Parathyroid lipohyperplasia is an extremely rare cause of hyperparathyroidism. According to a MEDLINE search, there have been only 9previously reported cases of parathyroid lipohyperplasia in the English -language literature. We report a new case of parathyroid lipohyperplasia, with a brief discussion of this rare disease process.


Parathyroid hyperplasia is a cause of hyperparathyroidism defined as a proliferation of parenchymal cells leading to an increase in gland weight. (1) This increase in weight is a result (at least in part) of the glands' high adipose tissue content. The two most common types of parathyroid hyperplasia are chief cell hyperplasia and water-clear cell hyperplasia. Only 9 cases of parathyroid lipohyperplasia previously have been reported in the English literature. (2-4)

Case report

A 60-year-old woman was referred to our clinic with a 1-year history of recurrent kidney stones; one episode had been complicated by urosepsis. She had experienced multiple urinary tract infections during this time. Her medical history was significant for a 3-year history of hypothyroidism treated with levothyroxine (L-thyroxine), and her current thyroid-stimulating hormone level was 6.24 mIU/L (normal 0.30 to 3.0).

Preoperative laboratory studies revealed a parathyroid hormone (PTH) level of 26.8 pg/ml (normal 15 to 65) with a serum calcium level of 11.3 mg/dl (normal 8.9 to 10.1). The patient's PTH had been as high as 65 pg/ml with a calcium level at that time of 9.4 mg/dl. Twenty-four-hour urine calcium was normal at 210 mg/24 hours.

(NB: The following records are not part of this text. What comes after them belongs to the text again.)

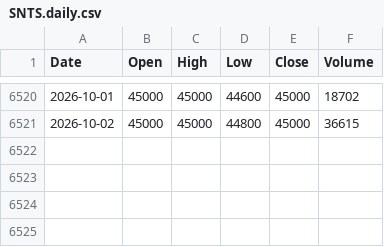
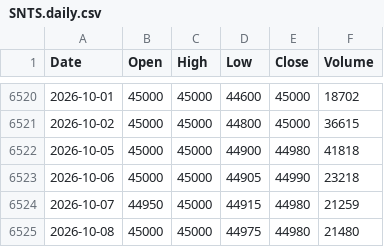
Before and after one commit to ahouignan/datab, a CSV file: data/SNTS/SNTS.daily.csv, drawn as a sheet; only a part is shown, gaps mark what is left out.

Commit message:
chore(data): update BRVM data 2026-10-08

```diff
--- a/data/SNTS/SNTS.daily.csv
+++ b/data/SNTS/SNTS.daily.csv
@@ -6521 +6521,5 @@ Date,Open,High,Low,Close,Volume
 2026-10-02,45000,45000,44800,45000,36615
+2026-10-05,45000,45000,44900,44980,41818
+2026-10-06,45000,45000,44905,44990,23218
+2026-10-07,44950,45000,44915,44980,21259
+2026-10-08,45000,45000,44975,44980,21480
```
Also changed, not shown: data/BOAC/BOAC.daily.csv, data/NSBC/NSBC.daily.csv, 43 other files.
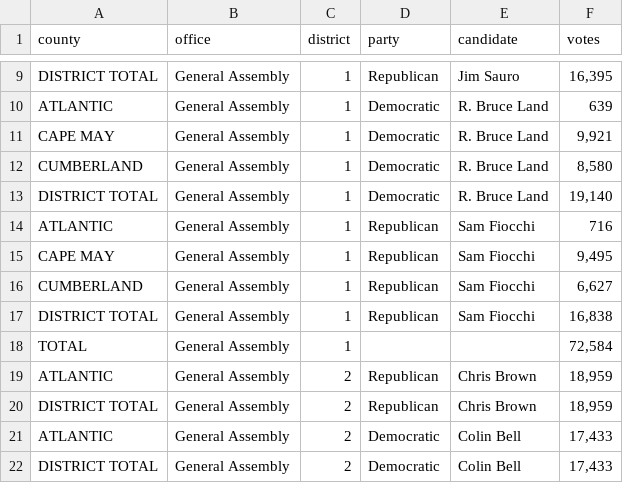
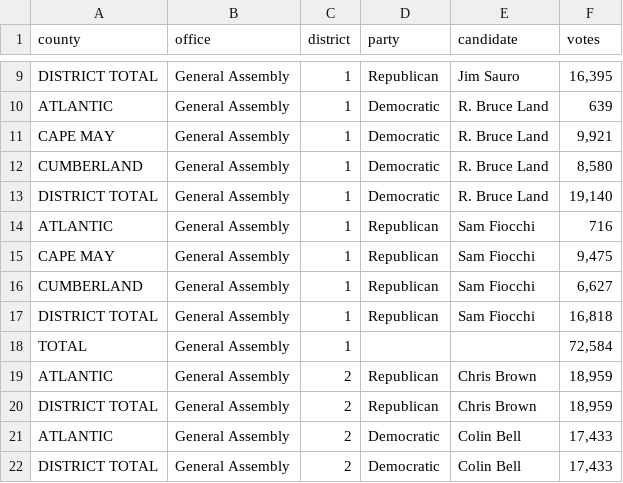
Before and after one commit to openelections/openelections-data-nj, a CSV file: 2015/20151201__nj__general__county.csv, drawn as a sheet; only a part is shown, gaps mark what is left out.

Commit message:
corrected vote totals for Fiocci

```diff
--- a/2015/20151201__nj__general__county.csv
+++ b/2015/20151201__nj__general__county.csv
@@ -14,5 +14,5 @@ DISTRICT TOTAL,General Assembly,1,Democratic,R. Bruce Land,"19,140"
 ATLANTIC,General Assembly,1,Republican,Sam Fiocchi,716
-CAPE MAY,General Assembly,1,Republican,Sam Fiocchi,"9,495"
+CAPE MAY,General Assembly,1,Republican,Sam Fiocchi,"9,475"
 CUMBERLAND,General Assembly,1,Republican,Sam Fiocchi,"6,627"
-DISTRICT TOTAL,General Assembly,1,Republican,Sam Fiocchi,"16,838"
+DISTRICT TOTAL,General Assembly,1,Republican,Sam Fiocchi,"16,818"
 TOTAL,General Assembly,1,,,"72,584"
```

Computed tomography of the abdomen revealed persistent bilateral nephrolithiasis, and a bone density scan showed well-preserved bone mass. Sestamibi scanning was significant for a subtle mismatch of the dual isotope images corresponding to the inferior right pole of the thyroid. Further imaging by ultrasonography showed two discrete nodules in the left thyroid--one measuring 6 mm and the other, which was cystic, measuring 4 mm. There was no evidence of parathyroid adenoma.

The patient underwent four-gland parathyroid exploration with resection of three and a half parathyroid glands. After resection, the patient's intraoperative PTH levels fell from a baseline of 144 pg/ml to 15 pg/ml at 5 minutes, and to 13.9 pg/ml by 15 minutes. Postoperatively, the patient's calcium level ranged from 7.6 to 8.7 mg/dl.

The resected specimens consisted of tissue from all four parathyroid glands; all were enlarged. In comparison to a normal parathyroid gland (figure, A), the glands showed an admixture of predominantly mature adipose tissue in addition to normal parathyroid stroma (figure, B). The glands' weight and composition were as follows:

* The left inferior parathyroid weighed 235 mg; 70% adipose (normal 40 to 65 mg and up to 30% adipose).

* The right inferior gland was 209 mg; 70% adipose.

* The left superior gland weighed 80 rag; 40% adipose.

* Half of the right superior gland weighed 64 mg; 70% adipose.

Four days postoperatively, the patient's calcium levels normalized to 9.3 to 9.9 mg/dl, and her PTH level fell to 4.57 pg/ml.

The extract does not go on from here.